At the moment I’m sat in the garden for a rare couple of hours with no-one else about. It’s sunny and I’m watching the rabbits make friends (VERY GOOD FRIENDS) and listening to the hens grumble that it’s nearly feeding time and the dog whinging that he wants to go and murder the pheasant that’s cracking in the field over the hedge. It’s all very bucolic and English Country Garden-ish and really I should have a cup of tea beside me.

Watch this space. It’s a blank page, about to be filled.

it’s always five AM somewhere

I have taken my courage in my hands and committed to something. The #5amWritersClub on twitter is for writers. Who want to get up early and get some words in at the start of the day at five AM.

You can probably guess that from the hashtag.

I have no chance of doing that at my own five in the morning, but it’s ALWAYS five somewhere and I’ve started joining it at about ten my own time for a couple of hours.

I have no deadlines imposed on me from elsewhere; but I do have two works in progress to get to grips with and a few ideas for short stories. It’s just making the time to get the words down on the page.

The last couple of weeks has been awful for the gay romance genre, with various catfishing and publishing troubles. Although I have only been an observer, the sheer horribleness of it all seems to have pulled all the creativity out of me. Despite the impending school holidays, this seems like it might be a good way to manage some time to write.

I have also discovered white noise. How did I not know about this before?

bucolic

Beware, this is a bucolic, pastoral post, instead of me doing any actual writing of fiction.

I usually power-down between Christmas and the New Year and this season has been no different. It’s cold and it’s wet and it’s dark and it’s much nicer to spend my time curled up inside in front of the fire watching mildly rubbish TV with the kids than trying to be creative. Or to try and wrest a living from the land, which is is what I attempt to do when I’m not writing.

The children went back to school last week and Mr AL and I spent the time getting our collective heads on straight; putting the decorations back up in the loft; catching the plague of mice that arrived out of the decorations boxes and started eating the tea-towels; and generally taking a breath.

For me it was also a week of heightened anxiety, because Lost in Time was released.
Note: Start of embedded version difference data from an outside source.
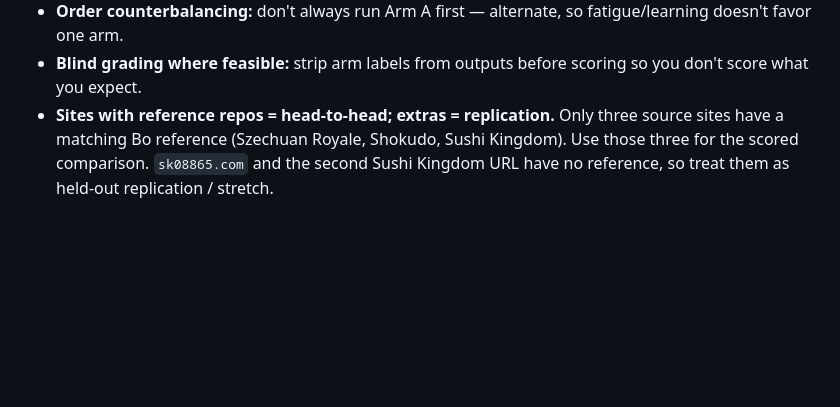
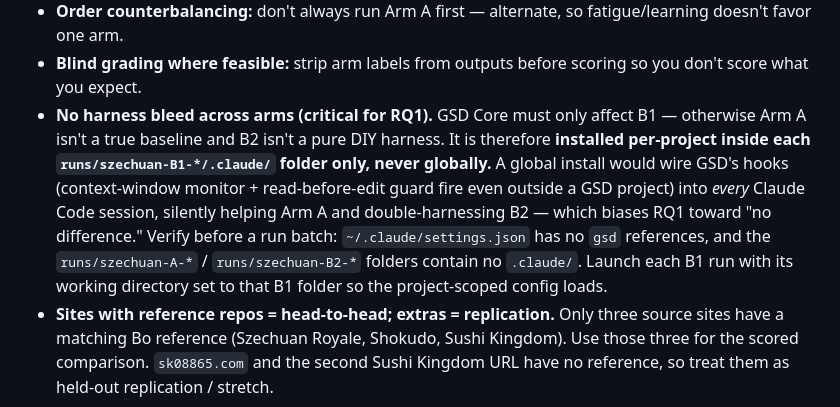
Before and after one commit to Vanshika2021/harness-engineering, a Markdown page: EXPERIMENT.md, the part around the change. GitHub-like rendering; blank space fills up the shorter version.

Commit message:
Document GSD per-project scoping to keep Arm A/B2 clean (§2)

```diff
--- a/EXPERIMENT.md
+++ b/EXPERIMENT.md
@@ -41,6 +41,7 @@ Every run changes exactly **one** thing (the harness / method). Everything else
 - **Fresh context every run:** brand-new session, no memory bleed between runs.
 - **Order counterbalancing:** don't always run Arm A first — alternate, so fatigue/learning doesn't favor one arm.
 - **Blind grading where feasible:** strip arm labels from outputs before scoring so you don't score what you expect.
+- **No harness bleed across arms (critical for RQ1).** GSD Core must only affect B1 — otherwise Arm A isn't a true baseline and B2 isn't a pure DIY harness. It is therefore **installed per-project inside each `runs/szechuan-B1-*/.claude/` folder only, never globally.** A global install would wire GSD's hooks (context-window monitor + read-before-edit guard fire even outside a GSD project) into *every* Claude Code session, silently helping Arm A and double-harnessing B2 — which biases RQ1 toward "no difference." Verify before a run batch: `~/.claude/settings.json` has no `gsd` references, and the `runs/szechuan-A-*` / `runs/szechuan-B2-*` folders contain no `.claude/`. Launch each B1 run with its working directory set to that B1 folder so the project-scoped config loads.
 - **Sites with reference repos = head-to-head; extras = replication.** Only three source sites have a matching Bo reference (Szechuan Royale, Shokudo, Sushi Kingdom). Use those three for the scored comparison. `sk08865.com` and the second Sushi Kingdom URL have no reference, so treat them as held-out replication / stretch.
 
 ---
```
I didn’t realise how much boshing up self-publishing early last year had affected me, up until now. I have had to work really hard not to compulsively check for new reviews and get on with the job of writing new words. Mr AL has been looking at reviews and feeding things back to me and that has worked really well as a cushion between me and the world.

This week, then, I feel better about Acting Like A Real Human ™ and despite it being cold and wet and having spent most of the morning standing in my pyjamas shouting things like “WHERE ARE YOUR TRAINERS! HAVE YOU CLEANED YOUR TEETH! TURN ALEXA OFF!” I can feel words bubbling up inside me almost ready to boil over on to the page.
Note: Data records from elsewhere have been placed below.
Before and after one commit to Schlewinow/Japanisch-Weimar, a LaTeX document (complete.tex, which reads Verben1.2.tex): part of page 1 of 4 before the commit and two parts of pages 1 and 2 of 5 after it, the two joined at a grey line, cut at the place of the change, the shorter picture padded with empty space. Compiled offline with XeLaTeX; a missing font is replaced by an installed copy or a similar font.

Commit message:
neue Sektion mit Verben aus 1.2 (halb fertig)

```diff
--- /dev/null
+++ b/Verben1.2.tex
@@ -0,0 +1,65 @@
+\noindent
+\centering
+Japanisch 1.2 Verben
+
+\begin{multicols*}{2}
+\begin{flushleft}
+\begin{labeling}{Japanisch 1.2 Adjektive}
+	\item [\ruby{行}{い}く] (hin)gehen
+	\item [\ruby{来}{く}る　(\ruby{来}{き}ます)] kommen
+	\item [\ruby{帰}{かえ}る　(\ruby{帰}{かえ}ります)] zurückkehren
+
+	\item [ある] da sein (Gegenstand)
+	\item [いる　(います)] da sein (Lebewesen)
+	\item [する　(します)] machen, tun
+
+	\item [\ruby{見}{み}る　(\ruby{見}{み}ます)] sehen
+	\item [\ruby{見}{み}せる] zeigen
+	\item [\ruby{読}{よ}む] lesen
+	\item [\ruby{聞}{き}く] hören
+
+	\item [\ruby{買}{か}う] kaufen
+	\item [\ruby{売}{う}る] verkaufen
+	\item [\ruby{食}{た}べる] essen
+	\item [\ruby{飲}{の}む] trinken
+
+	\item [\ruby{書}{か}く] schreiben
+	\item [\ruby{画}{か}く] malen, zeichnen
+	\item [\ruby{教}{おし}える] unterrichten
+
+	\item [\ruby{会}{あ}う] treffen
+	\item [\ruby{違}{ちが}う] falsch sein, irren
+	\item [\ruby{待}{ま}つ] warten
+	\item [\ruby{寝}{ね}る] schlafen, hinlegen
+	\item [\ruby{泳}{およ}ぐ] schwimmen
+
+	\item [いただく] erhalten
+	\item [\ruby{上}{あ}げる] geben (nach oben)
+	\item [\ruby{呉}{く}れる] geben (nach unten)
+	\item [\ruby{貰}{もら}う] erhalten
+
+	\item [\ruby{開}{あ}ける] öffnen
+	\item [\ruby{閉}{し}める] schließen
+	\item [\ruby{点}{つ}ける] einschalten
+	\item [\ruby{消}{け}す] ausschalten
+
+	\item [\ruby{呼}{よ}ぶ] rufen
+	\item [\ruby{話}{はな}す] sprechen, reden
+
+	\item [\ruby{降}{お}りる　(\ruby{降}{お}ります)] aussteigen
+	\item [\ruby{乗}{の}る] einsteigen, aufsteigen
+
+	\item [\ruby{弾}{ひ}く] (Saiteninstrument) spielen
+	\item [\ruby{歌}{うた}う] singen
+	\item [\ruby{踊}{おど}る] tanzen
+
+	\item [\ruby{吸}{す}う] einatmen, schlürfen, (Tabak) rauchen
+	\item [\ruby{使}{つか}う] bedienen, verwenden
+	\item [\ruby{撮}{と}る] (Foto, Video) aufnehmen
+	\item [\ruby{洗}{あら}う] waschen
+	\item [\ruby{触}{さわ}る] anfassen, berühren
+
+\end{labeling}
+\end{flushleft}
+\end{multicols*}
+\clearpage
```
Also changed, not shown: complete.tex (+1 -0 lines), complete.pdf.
I need to plant lettuce and get the hens back in to lay and decide whether I’m going to mate the rabbits again this year. But for now all that can wait whilst I retreat to 1920s London for a while.

 

 

 

under-layed
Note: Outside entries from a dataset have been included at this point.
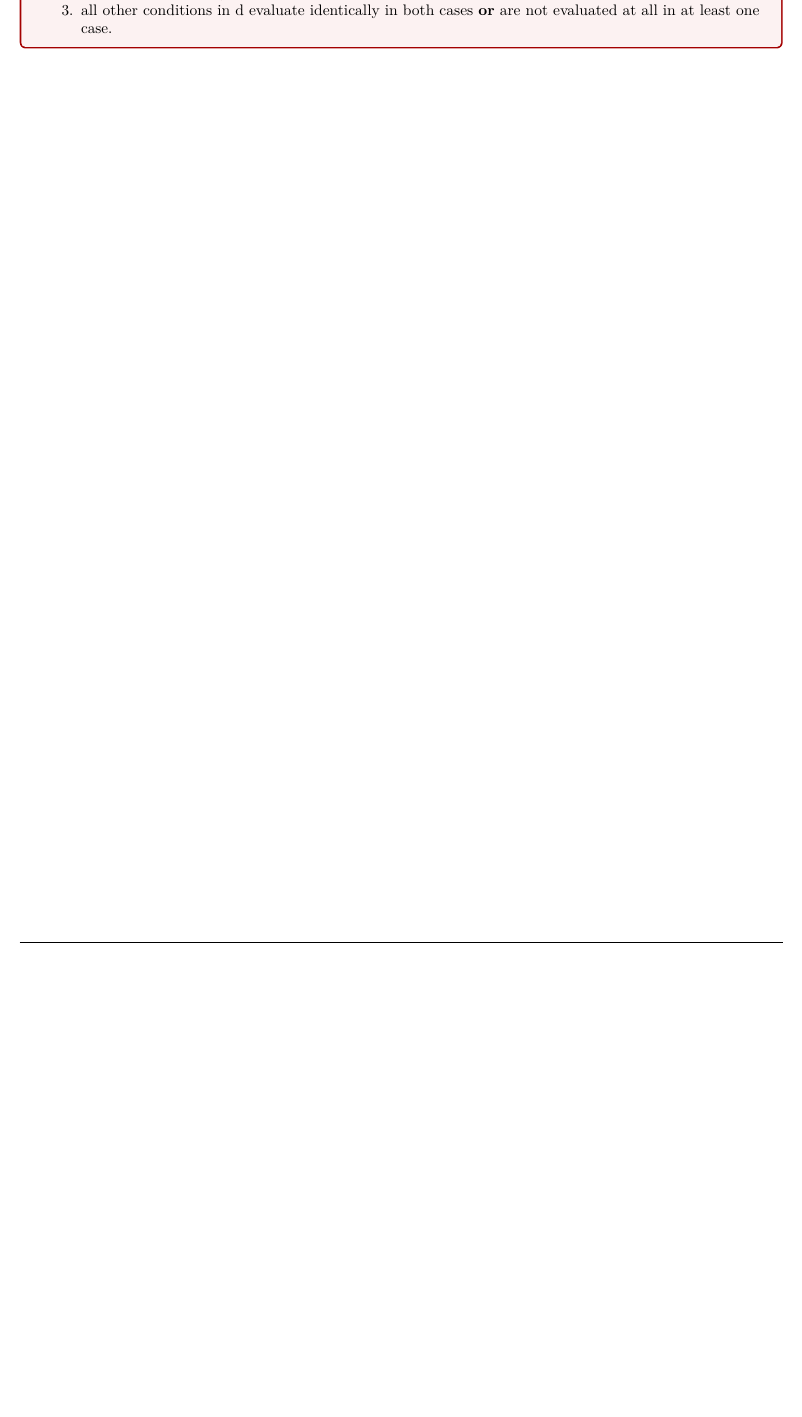
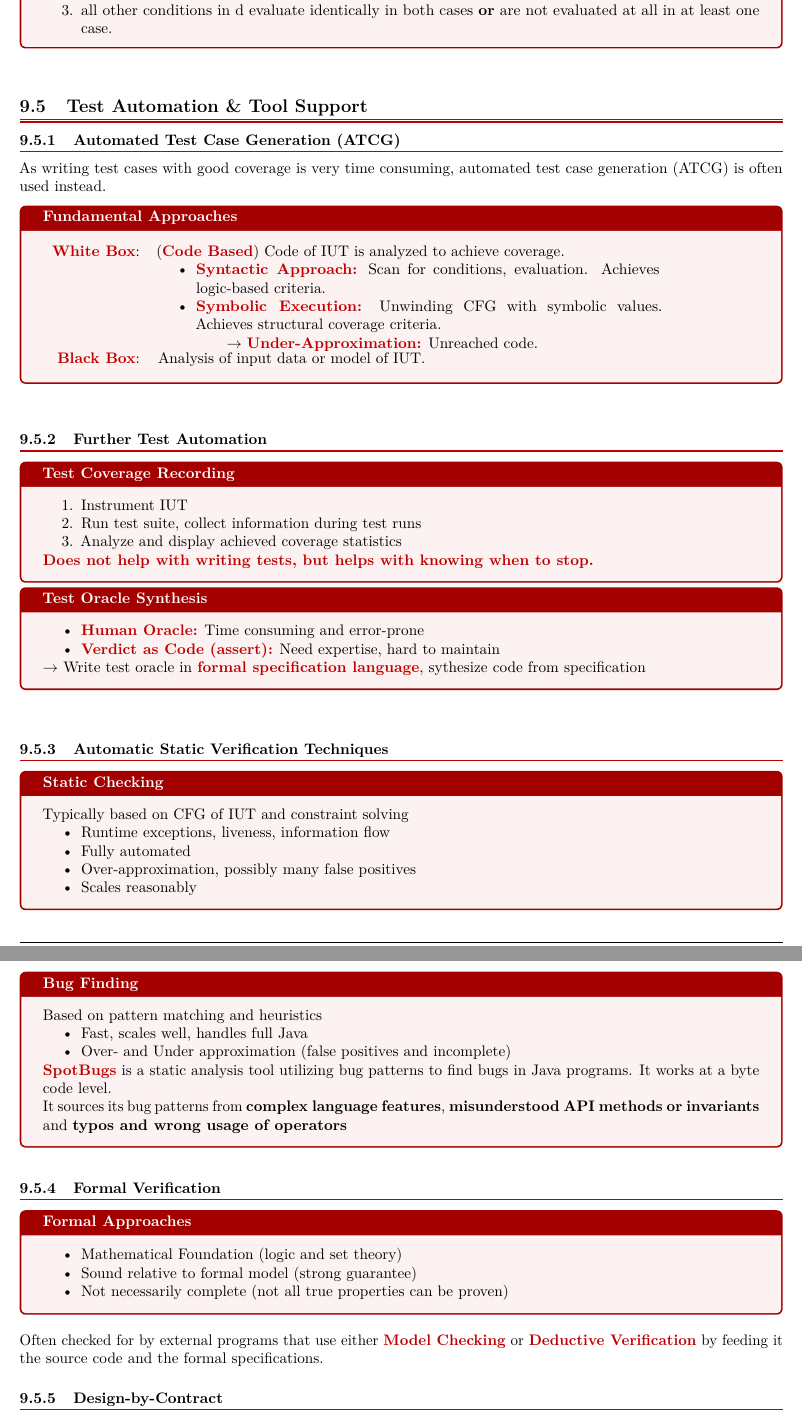
Before and after one commit to moricetamol/Software_Engineering_Summary, a LaTeX document (Software_Engineering_Summary.tex, which reads Sections/11_Verification2/11_Verification2.tex, summary_preamble.tex): part of page 50 of 50 before the commit and two parts of pages 50 and 51 of 52 after it, the two joined at a grey line, cut so that both start at the same text, the shorter picture padded with empty space. Compiled offline with pdfLaTeX.

Commit message:
Finished up Section 11 - Changed some things in preamble for listing formatting

```diff
--- /dev/null
+++ b/Sections/11_Verification2/11_Verification2.tex
@@ -0,0 +1,91 @@
+\documentclass[
+    ../../Software_Engineering_Summary.tex,
+]
+{subfiles}
+
+\externaldocument[ext:]{../../Software_Engineering_Summary.tex}
+% Set Graphics Path, so pictures load correctly
+\graphicspath{{../../}}
+
+\begin{document}
+\begin{samepage}
+\subsection{Test Automation \& Tool Support}
+\subsubsection{Automated Test Case Generation (ATCG)}
+As writing test cases with good coverage is very time consuming, automated test case generation (ATCG) is often used instead.
+
+\begin{defbox}
+    [Fundamental Approaches]
+    \begin{tabular}{r l}
+        \defc{White Box}: & \parbox[t]{0.7\textwidth}{(\defc{Code Based}) Code of IUT is analyzed to achieve coverage.
+        \begin{itemize}
+            \item \defc{Syntactic Approach:} Scan for conditions, evaluation. Achieves logic-based criteria.
+            \item \defc{Symbolic Execution:} Unwinding CFG with symbolic values. Achieves structural coverage criteria.
+            \subitem $\rightarrow$ \defc{Under-Approximation:} Unreached code.
+        \end{itemize}} \\
+        \defc{Black Box}: & Analysis of input data or model of IUT.
+    \end{tabular}
+\end{defbox}
+\end{samepage}
+\begin{samepage}
+\subsubsection{Further Test Automation}
+\begin{defbox}
+    [Test Coverage Recording]
+    \begin{enumerate}
+        \item Instrument IUT
+        \item Run test suite, collect information during test runs
+        \item Analyze and display achieved coverage statistics
+    \end{enumerate}
+    \defc{Does not help with writing tests, but helps with knowing when to stop.}
+\end{defbox}
+\end{samepage}
+\begin{defbox}
+    [Test Oracle Synthesis]
+    \begin{itemize}
+        \item \defc{Human Oracle:} Time consuming and error-prone
+        \item \defc{Verdict as Code (assert):} Need expertise, hard to maintain
+    \end{itemize}
+    $\rightarrow$ Write test oracle in \defc{formal specification language}, sythesize code from specification
+\end{defbox}
+\begin{samepage}
+\subsubsection{Automatic Static Verification Techniques}
+\begin{defbox}
+    [Static Checking]
+    Typically based on CFG of IUT and constraint solving
+    \begin{itemize}
+        \item Runtime exceptions, liveness, information flow
+        \item Fully automated
+        \item Over-approximation, possibly many false positives
+        \item Scales reasonably
+    \end{itemize}
+\end{defbox}
+\end{samepage}
+\begin{defbox}
+    [Bug Finding]
+    Based on pattern matching and heuristics
+    \begin{itemize}
+        \item Fast, scales well, handles full Java
+        \item Over- and Under approximation (false positives and incomplete)
+    \end{itemize}
+
+    \defc{SpotBugs} is a static analysis tool utilizing bug patterns to find bugs in Java programs. It works at a byte code level.
+
+    It sources its bug patterns from \textbf{complex language features}, \textbf{misunderstood API methods or invariants} and \textbf{typos and wrong usage of operators}
+\end{defbox}
+
+\begin{samepage}
+\subsubsection{Formal Verification}
+
+\begin{defbox}
+    [Formal Approaches]
+    \begin{itemize}
+        \item Mathematical Foundation (logic and set theory)
+        \item Sound relative to formal model (strong guarantee)
+        \item Not necessarily complete (not all true properties can be proven)
+    \end{itemize}
+\end{defbox}
+
+Often checked for by external programs that use either \defc{Model Checking} or \defc{Deductive Verification} by feeding it the source code and the formal specifications.
+\end{samepage}
+
+\begin{samepage}
+\subsubsection{Design-by-Contract}
--- a/summary_preamble.tex
+++ b/summary_preamble.tex
@@ -64,6 +64,7 @@
     firstnumber=auto,
     frame=topline,
     frameround=tttt,
+    otherkeywords={requires,ensures,postcondition,precondition,contract,assert, assignable, \\forall, \\exists, \\result, measured_by},
 }
 
 \lstset{style=mystyle,}
```
Also changed, not shown: Software_Engineering_Summary.tex (+1 -0 lines), Pics/11/SymbolicExecution.png (added), Sections/11_Verification2/11_Verification2.pdf (added), Software_Engineering_Summary.pdf, Sections/11_Verification2/11_Verification2.tex (81 more changed lines).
I signed up for NaNoWriMo, just to give myself a framework for this month, really, and I’ve been doing quite well. This morning though, I am being helped by a nine year old and a dachshund who are being creative with Garage Band. We have clips of the Bus Lady’s voice (*waves to Bus Lady if she is reading this*), cut in with sneezes from both human children and canines, under-layed with a rocking back-beat.

It’s charming. But I would really, really like OH to take them both out for a walk now. Child Two has been asking to walk the dog since she woke up; and the dog is up for it at any time, obviously. We are trying to train him to walk beside the wheelchair without pulling, but he’s only six months old and the whole concept is SO EXCITING for the child that it’s all a bit more complicated than it should be at first glance.

While we are waiting, I have downloaded a new Peppa Pig game on the iPad and that seems to be quite a lot quieter. I’d like to get two thousand words done on the sequel to Lost In Time today, but I think that’s unlikely!